Artificial Intelligence, Oil, tourism and agriculture discussed at Uganda’s ACCA 2018 convention
Kampala, Uganda | JULIUS BUSINGE | Uganda’s Association of Chartered Certified Accountants (ACCA) will aim to raise members professionalism as they focus on providing guidance in the the oil sector.
Andrew Ssekamwa, the vice chairperson – ACCA Members Network Panel said that their strategic objectives for 2017-2019 will mainly have to do with attracting new members and developing skills.
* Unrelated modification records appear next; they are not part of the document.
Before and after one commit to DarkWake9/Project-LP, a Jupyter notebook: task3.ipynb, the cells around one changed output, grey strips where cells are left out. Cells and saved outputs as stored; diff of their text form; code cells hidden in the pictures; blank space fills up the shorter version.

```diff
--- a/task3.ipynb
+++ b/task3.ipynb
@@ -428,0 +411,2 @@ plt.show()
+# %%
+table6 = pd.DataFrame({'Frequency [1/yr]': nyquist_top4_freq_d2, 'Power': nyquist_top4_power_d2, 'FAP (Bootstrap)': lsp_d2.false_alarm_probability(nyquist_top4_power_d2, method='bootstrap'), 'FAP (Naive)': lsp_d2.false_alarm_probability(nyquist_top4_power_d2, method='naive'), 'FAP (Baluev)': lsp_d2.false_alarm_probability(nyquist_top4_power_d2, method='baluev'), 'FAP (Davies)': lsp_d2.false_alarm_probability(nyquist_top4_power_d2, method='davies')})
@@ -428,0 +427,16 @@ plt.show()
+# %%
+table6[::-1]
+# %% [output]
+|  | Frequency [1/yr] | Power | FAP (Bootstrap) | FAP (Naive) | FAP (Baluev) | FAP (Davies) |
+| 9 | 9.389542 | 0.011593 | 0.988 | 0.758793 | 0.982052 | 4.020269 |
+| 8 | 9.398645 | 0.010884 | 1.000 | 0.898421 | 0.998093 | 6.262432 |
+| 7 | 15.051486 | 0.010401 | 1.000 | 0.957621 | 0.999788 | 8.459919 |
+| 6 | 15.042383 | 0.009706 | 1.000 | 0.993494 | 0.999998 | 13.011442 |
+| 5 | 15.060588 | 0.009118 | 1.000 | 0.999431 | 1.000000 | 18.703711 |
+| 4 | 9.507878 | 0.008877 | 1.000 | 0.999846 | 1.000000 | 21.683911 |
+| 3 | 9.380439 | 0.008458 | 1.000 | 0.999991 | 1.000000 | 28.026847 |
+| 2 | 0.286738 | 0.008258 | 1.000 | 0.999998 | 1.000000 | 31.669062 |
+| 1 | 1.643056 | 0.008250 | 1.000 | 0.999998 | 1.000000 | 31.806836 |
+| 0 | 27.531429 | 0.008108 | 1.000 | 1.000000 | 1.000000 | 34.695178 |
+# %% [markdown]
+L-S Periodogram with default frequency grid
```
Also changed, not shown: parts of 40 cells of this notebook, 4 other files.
He said that achieving these targets would involve growing the network of the members while demonstrating the value of strategic alliances.
He said this as over 200 professional accountants and other invited guests from Uganda and the rest of the world at a two-day ACCA Uganda Members’ Convention 2018 held at Commonwealth Speke Resort Hotel Munyonyo from November 22-23.
The convention was held at a time the country was recording growing numbers of quack accountants working in many firms that are not certified.
It also came in handy as government was fronting accountants and their professional bodies at the battle of achieving economic growth and socio-transformation.
The theme of the meeting was “human, financial and natural capital; enablers of sustainable development.”
Beatrice Isagayite, the head of ACCA Uganda reiterated the call for growth in membership, and said professional accountants are playing an important role in meeting the demands for both private and the public sector.
She said ACCA in Uganda is in the business of developing human capital and safeguarding financial capital. We are doing this in the environment where technology and other related professional standards are changing. “We need to innovate more and come up with new products,” she said.
‘Embrace artificial intelligence’
Japheth Katto, the outgoing council member, ACCA said that the 114 years of ACCA’s professional work globally is evidence enough to believe that members have had tangible contribution to the various economies.
He said that partnerships and alliances will drive the accounting profession going forward.
Going forward, Katto said that accountants must prepare to face and embrace artificial intelligence and new regulations that are in the pipeline.
“There is going to be a strong case for us having an independent body to regulate the profession as we expand and grow,” Katto said.
Speaking on behalf of the Ministry of Finance Planning and Economic Development, the Accountant General, Lawrence Semakula said government is ready to support professional accountants.
He said that 40% of ACCA members in Uganda are employed by the public sector and that they have helped the Auditor General to improve his audits.
He also urged participants not to engage in corruption acts which he said are on the increase.
“Corruption is not done by street walkers; it is done by those in offices,” he said, adding “it is important that we differentiate ourselves to adhere to the principles of our profession,” he said.
He added that government is committed to continue engaging in a good working relationship with accountants in Uganda to achieve socio-economic transformation.
Part of that relationship, he said would be demonstrated in an induction training programme that government plans to start developing targeting young accountants joining the public sector as workers.
Oil, tourism and agriculture discussed
Some of the speakers on day-two of the convention included; Ernest Rubondo, the executive director for Petroleum Authority Uganda, Amos Wekesa, the CEO for Great Lakes Safaris and Uganda Lodges Limited and Jackie Davis, the managing director for Jackie Davis Farming World Limited.
They spoke on the topic entitled ‘the economy business drivers for the future.
Rubondo said as government works to deliver first oil in the near future, Ugandan companies need to build their capacity to be able to benefit from the oil and gas. He said more new jobs will be created by the sector and economy would benefit.
Wekesa said that all Ugandans should take part in marketing Uganda’s tourist attractions so as to have tourism as one of the leading sectors for achieving growth and economic transformation.
Jackie Davis urged the elite to join the agriculture sector and apply practical knowledge and skills to contribute to economic prosperity.